[Opening Information provided section]

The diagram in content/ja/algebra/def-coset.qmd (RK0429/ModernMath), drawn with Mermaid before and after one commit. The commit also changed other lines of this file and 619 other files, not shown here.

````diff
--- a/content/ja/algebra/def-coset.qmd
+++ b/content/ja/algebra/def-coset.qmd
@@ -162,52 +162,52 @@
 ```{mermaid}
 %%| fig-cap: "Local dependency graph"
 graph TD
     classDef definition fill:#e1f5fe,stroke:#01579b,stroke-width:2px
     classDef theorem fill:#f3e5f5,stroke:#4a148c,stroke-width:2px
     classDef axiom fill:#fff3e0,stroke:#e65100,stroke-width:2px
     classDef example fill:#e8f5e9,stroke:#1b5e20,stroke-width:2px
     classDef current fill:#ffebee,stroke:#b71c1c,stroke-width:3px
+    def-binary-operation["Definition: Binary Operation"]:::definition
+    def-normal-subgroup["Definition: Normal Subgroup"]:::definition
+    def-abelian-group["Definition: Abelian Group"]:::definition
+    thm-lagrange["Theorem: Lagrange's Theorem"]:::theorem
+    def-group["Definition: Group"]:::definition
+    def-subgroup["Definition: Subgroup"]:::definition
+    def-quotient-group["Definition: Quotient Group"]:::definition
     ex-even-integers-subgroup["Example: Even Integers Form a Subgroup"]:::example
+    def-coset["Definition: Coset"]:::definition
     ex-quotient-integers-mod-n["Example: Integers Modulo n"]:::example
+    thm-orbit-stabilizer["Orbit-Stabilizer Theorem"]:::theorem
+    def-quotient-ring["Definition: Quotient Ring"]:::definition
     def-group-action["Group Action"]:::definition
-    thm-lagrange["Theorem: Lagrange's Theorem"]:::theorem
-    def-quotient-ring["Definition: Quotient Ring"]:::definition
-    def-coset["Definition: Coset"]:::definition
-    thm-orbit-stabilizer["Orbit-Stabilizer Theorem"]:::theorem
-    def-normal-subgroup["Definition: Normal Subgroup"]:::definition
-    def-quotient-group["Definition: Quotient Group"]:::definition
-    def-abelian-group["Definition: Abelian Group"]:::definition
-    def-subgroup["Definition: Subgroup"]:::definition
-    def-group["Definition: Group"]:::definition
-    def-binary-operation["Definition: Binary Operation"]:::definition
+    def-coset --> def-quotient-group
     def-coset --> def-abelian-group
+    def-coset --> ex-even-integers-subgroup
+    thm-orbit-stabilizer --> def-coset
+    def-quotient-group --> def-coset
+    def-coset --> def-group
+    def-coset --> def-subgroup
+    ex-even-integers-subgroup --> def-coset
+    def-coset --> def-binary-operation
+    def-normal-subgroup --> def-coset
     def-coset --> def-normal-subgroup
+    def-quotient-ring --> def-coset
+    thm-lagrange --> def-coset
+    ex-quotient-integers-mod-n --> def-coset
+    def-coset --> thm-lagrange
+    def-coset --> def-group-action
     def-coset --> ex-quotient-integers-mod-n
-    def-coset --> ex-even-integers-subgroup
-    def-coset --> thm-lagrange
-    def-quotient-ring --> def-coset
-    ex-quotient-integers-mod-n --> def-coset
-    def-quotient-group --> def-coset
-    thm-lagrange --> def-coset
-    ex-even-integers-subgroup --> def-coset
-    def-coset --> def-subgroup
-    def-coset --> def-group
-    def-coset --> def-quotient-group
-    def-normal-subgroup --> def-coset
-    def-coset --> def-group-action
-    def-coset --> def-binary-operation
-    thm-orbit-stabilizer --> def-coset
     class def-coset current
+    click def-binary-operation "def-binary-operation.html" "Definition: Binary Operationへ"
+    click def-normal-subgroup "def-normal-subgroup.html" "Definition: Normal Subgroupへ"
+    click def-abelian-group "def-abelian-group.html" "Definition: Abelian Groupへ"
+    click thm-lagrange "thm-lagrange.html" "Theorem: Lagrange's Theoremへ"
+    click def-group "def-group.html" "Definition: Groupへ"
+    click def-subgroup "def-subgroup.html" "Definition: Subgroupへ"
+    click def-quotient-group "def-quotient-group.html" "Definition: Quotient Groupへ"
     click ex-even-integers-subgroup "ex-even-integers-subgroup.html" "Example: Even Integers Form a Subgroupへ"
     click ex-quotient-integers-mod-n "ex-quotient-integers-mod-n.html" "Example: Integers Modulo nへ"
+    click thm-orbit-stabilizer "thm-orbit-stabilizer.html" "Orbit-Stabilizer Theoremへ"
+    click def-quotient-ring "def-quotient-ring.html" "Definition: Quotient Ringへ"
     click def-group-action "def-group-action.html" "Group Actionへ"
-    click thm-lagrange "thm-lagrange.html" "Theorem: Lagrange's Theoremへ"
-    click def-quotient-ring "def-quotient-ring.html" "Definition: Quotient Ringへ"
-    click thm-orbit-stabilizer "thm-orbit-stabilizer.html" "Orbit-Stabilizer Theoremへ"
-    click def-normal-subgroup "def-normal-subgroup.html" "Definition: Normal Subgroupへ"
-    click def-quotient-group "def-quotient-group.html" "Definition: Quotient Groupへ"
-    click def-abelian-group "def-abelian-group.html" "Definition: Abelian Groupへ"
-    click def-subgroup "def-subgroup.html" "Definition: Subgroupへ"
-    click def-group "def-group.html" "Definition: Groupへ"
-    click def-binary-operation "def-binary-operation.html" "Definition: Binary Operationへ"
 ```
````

[Closing Information provided section]

Task item: Please give back every line of the listing exactly as it stands.

Task solution:
The diagram in content/ja/algebra/def-coset.qmd (RK0429/ModernMath), drawn with Mermaid before and after one commit. The commit also changed other lines of this file and 619 other files, not shown here.

````diff
--- a/content/ja/algebra/def-coset.qmd
+++ b/content/ja/algebra/def-coset.qmd
@@ -162,52 +162,52 @@
 ```{mermaid}
 %%| fig-cap: "Local dependency graph"
 graph TD
     classDef definition fill:#e1f5fe,stroke:#01579b,stroke-width:2px
     classDef theorem fill:#f3e5f5,stroke:#4a148c,stroke-width:2px
     classDef axiom fill:#fff3e0,stroke:#e65100,stroke-width:2px
     classDef example fill:#e8f5e9,stroke:#1b5e20,stroke-width:2px
     classDef current fill:#ffebee,stroke:#b71c1c,stroke-width:3px
+    def-binary-operation["Definition: Binary Operation"]:::definition
+    def-normal-subgroup["Definition: Normal Subgroup"]:::definition
+    def-abelian-group["Definition: Abelian Group"]:::definition
+    thm-lagrange["Theorem: Lagrange's Theorem"]:::theorem
+    def-group["Definition: Group"]:::definition
+    def-subgroup["Definition: Subgroup"]:::definition
+    def-quotient-group["Definition: Quotient Group"]:::definition
     ex-even-integers-subgroup["Example: Even Integers Form a Subgroup"]:::example
+    def-coset["Definition: Coset"]:::definition
     ex-quotient-integers-mod-n["Example: Integers Modulo n"]:::example
+    thm-orbit-stabilizer["Orbit-Stabilizer Theorem"]:::theorem
+    def-quotient-ring["Definition: Quotient Ring"]:::definition
     def-group-action["Group Action"]:::definition
-    thm-lagrange["Theorem: Lagrange's Theorem"]:::theorem
-    def-quotient-ring["Definition: Quotient Ring"]:::definition
-    def-coset["Definition: Coset"]:::definition
-    thm-orbit-stabilizer["Orbit-Stabilizer Theorem"]:::theorem
-    def-normal-subgroup["Definition: Normal Subgroup"]:::definition
-    def-quotient-group["Definition: Quotient Group"]:::definition
-    def-abelian-group["Definition: Abelian Group"]:::definition
-    def-subgroup["Definition: Subgroup"]:::definition
-    def-group["Definition: Group"]:::definition
-    def-binary-operation["Definition: Binary Operation"]:::definition
+    def-coset --> def-quotient-group
     def-coset --> def-abelian-group
+    def-coset --> ex-even-integers-subgroup
+    thm-orbit-stabilizer --> def-coset
+    def-quotient-group --> def-coset
+    def-coset --> def-group
+    def-coset --> def-subgroup
+    ex-even-integers-subgroup --> def-coset
+    def-coset --> def-binary-operation
+    def-normal-subgroup --> def-coset
     def-coset --> def-normal-subgroup
+    def-quotient-ring --> def-coset
+    thm-lagrange --> def-coset
+    ex-quotient-integers-mod-n --> def-coset
+    def-coset --> thm-lagrange
+    def-coset --> def-group-action
     def-coset --> ex-quotient-integers-mod-n
-    def-coset --> ex-even-integers-subgroup
-    def-coset --> thm-lagrange
-    def-quotient-ring --> def-coset
-    ex-quotient-integers-mod-n --> def-coset
-    def-quotient-group --> def-coset
-    thm-lagrange --> def-coset
-    ex-even-integers-subgroup --> def-coset
-    def-coset --> def-subgroup
-    def-coset --> def-group
-    def-coset --> def-quotient-group
-    def-normal-subgroup --> def-coset
-    def-coset --> def-group-action
-    def-coset --> def-binary-operation
-    thm-orbit-stabilizer --> def-coset
     class def-coset current
+    click def-binary-operation "def-binary-operation.html" "Definition: Binary Operationへ"
+    click def-normal-subgroup "def-normal-subgroup.html" "Definition: Normal Subgroupへ"
+    click def-abelian-group "def-abelian-group.html" "Definition: Abelian Groupへ"
+    click thm-lagrange "thm-lagrange.html" "Theorem: Lagrange's Theoremへ"
+    click def-group "def-group.html" "Definition: Groupへ"
+    click def-subgroup "def-subgroup.html" "Definition: Subgroupへ"
+    click def-quotient-group "def-quotient-group.html" "Definition: Quotient Groupへ"
     click ex-even-integers-subgroup "ex-even-integers-subgroup.html" "Example: Even Integers Form a Subgroupへ"
     click ex-quotient-integers-mod-n "ex-quotient-integers-mod-n.html" "Example: Integers Modulo nへ"
+    click thm-orbit-stabilizer "thm-orbit-stabilizer.html" "Orbit-Stabilizer Theoremへ"
+    click def-quotient-ring "def-quotient-ring.html" "Definition: Quotient Ringへ"
     click def-group-action "def-group-action.html" "Group Actionへ"
-    click thm-lagrange "thm-lagrange.html" "Theorem: Lagrange's Theoremへ"
-    click def-quotient-ring "def-quotient-ring.html" "Definition: Quotient Ringへ"
-    click thm-orbit-stabilizer "thm-orbit-stabilizer.html" "Orbit-Stabilizer Theoremへ"
-    click def-normal-subgroup "def-normal-subgroup.html" "Definition: Normal Subgroupへ"
-    click def-quotient-group "def-quotient-group.html" "Definition: Quotient Groupへ"
-    click def-abelian-group "def-abelian-group.html" "Definition: Abelian Groupへ"
-    click def-subgroup "def-subgroup.html" "Definition: Subgroupへ"
-    click def-group "def-group.html" "Definition: Groupへ"
-    click def-binary-operation "def-binary-operation.html" "Definition: Binary Operationへ"
 ```
````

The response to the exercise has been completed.